▸ **PROBLEM STATEMENT**
Go through the data below and copy each line where the word "export" occurs.

▸ **GIVEN INFORMATION**

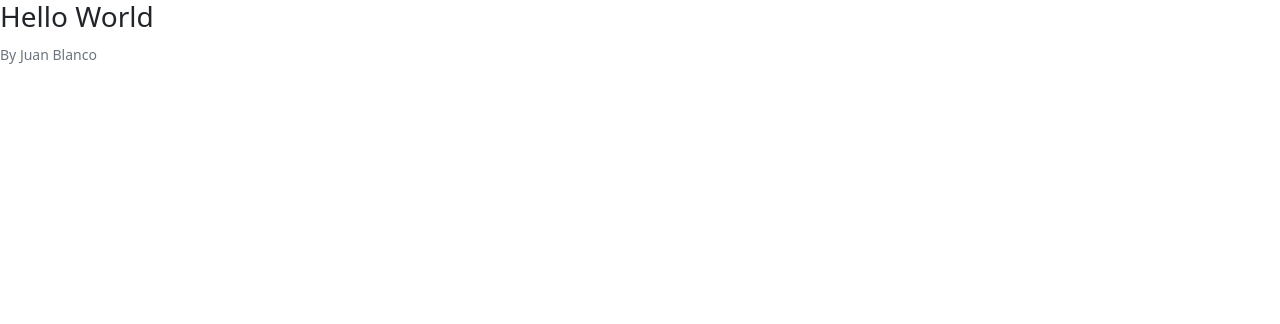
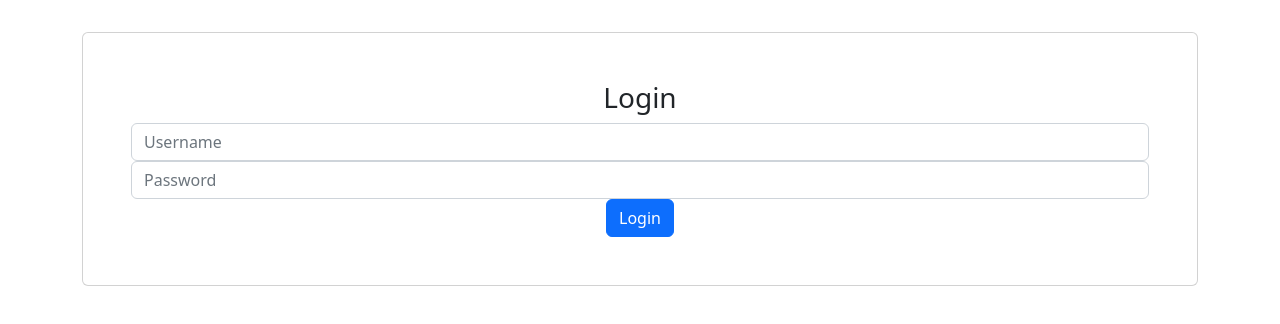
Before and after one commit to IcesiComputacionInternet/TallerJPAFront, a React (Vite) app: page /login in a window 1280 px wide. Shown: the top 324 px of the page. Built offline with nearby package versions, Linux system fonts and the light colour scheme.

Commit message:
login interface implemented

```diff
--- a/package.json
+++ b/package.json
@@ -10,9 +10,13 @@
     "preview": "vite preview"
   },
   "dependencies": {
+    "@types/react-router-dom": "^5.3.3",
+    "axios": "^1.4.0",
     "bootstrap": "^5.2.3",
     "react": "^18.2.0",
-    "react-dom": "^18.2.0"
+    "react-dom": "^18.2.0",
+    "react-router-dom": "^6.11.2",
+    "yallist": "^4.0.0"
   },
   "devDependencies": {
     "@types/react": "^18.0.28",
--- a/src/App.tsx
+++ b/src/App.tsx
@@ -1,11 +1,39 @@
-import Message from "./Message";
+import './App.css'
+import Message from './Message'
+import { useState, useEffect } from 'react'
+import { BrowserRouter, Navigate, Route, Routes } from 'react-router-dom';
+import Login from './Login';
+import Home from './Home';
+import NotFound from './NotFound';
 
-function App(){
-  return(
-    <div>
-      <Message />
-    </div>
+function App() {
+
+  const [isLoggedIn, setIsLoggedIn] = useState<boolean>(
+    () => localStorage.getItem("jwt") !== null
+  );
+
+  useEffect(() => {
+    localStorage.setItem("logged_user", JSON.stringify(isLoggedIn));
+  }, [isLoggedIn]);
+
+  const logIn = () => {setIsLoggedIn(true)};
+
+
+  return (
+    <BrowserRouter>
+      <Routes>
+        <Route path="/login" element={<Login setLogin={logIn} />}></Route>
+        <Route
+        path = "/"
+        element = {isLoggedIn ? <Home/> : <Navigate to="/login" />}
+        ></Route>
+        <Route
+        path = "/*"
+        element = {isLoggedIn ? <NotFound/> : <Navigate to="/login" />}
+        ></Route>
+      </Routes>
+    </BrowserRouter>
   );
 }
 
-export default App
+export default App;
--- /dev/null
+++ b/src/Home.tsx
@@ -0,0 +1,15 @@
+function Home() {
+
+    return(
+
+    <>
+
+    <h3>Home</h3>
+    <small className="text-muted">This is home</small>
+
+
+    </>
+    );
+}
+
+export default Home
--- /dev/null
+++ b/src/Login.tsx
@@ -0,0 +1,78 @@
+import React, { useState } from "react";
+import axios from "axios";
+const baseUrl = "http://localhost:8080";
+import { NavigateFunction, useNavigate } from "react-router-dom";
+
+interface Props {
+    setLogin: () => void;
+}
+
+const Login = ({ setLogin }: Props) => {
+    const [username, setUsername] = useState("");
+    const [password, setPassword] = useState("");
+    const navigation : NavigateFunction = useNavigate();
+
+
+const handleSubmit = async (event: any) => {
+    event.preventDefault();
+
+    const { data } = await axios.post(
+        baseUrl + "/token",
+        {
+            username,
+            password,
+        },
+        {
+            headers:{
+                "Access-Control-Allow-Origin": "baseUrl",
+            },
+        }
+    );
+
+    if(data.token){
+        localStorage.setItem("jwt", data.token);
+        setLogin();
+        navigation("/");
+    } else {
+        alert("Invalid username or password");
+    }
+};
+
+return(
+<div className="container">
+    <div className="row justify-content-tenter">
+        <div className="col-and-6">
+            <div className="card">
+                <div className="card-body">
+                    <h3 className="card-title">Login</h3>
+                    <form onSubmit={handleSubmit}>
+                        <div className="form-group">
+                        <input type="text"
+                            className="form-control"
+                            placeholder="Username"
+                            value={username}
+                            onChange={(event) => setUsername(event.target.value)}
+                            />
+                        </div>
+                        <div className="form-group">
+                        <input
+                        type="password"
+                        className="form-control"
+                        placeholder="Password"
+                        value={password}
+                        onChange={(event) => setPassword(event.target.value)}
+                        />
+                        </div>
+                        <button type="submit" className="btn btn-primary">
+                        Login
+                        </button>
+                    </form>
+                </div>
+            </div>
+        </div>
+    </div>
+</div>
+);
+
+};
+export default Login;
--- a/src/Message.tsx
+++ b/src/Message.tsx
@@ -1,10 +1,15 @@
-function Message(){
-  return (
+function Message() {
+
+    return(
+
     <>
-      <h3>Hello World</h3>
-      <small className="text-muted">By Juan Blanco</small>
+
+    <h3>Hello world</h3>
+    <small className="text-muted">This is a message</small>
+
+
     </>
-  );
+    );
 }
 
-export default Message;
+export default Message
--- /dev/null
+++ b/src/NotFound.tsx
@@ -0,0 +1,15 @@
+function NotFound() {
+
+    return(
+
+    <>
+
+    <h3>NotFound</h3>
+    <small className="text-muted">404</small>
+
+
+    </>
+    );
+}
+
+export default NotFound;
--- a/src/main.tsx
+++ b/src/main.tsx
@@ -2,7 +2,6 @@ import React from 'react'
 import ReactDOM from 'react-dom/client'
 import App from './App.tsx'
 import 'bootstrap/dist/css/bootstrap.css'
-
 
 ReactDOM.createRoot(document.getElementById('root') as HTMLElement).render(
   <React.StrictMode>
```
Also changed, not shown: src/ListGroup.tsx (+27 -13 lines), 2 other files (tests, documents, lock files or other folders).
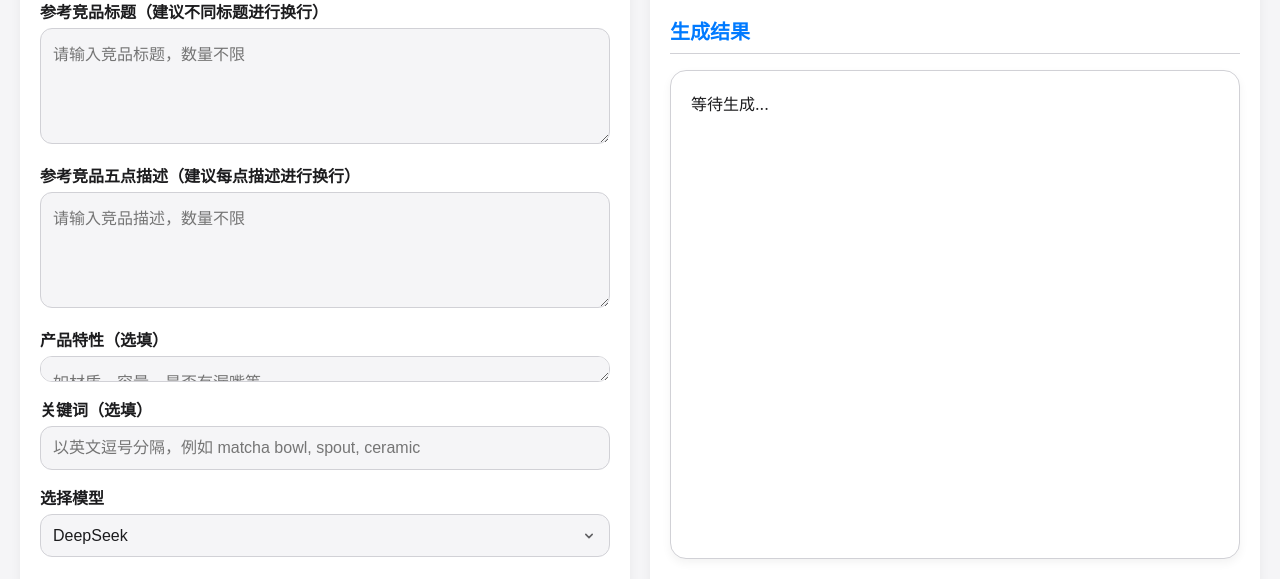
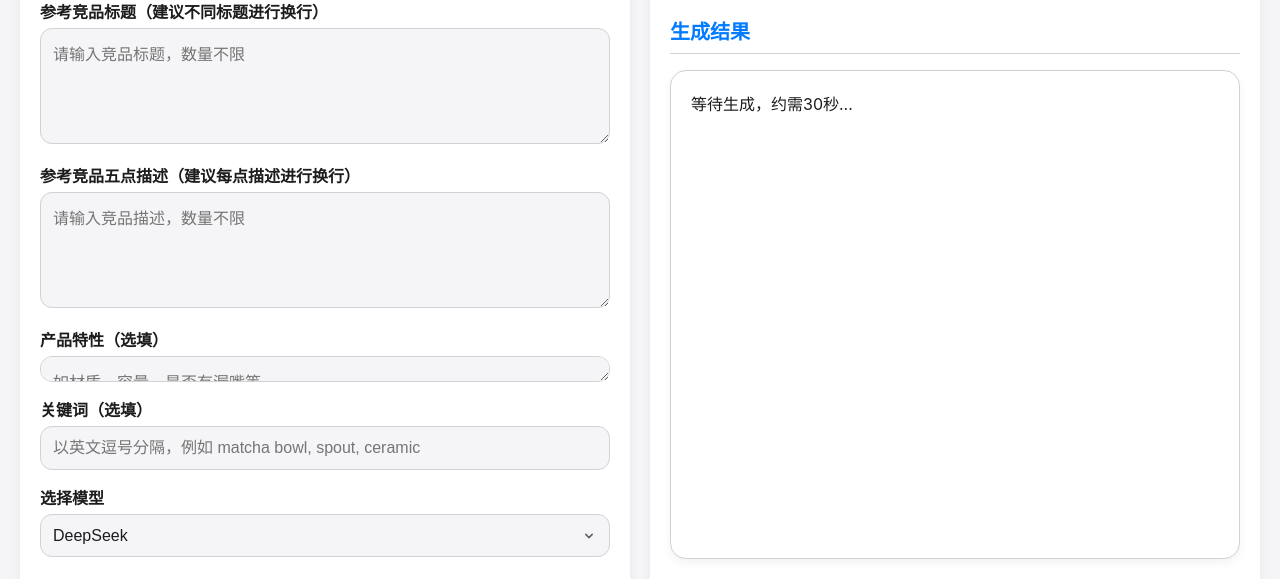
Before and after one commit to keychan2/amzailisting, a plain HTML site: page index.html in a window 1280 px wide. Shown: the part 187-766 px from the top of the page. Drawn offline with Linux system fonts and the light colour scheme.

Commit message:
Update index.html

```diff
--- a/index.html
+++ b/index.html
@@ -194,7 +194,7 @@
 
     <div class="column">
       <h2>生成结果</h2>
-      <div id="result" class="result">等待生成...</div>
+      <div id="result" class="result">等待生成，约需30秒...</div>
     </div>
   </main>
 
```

▸ **THE COMPLETED TASK**
-export default App
+export default App;
+export default Home
+export default Login;
-export default Message;
+export default Message
+export default NotFound;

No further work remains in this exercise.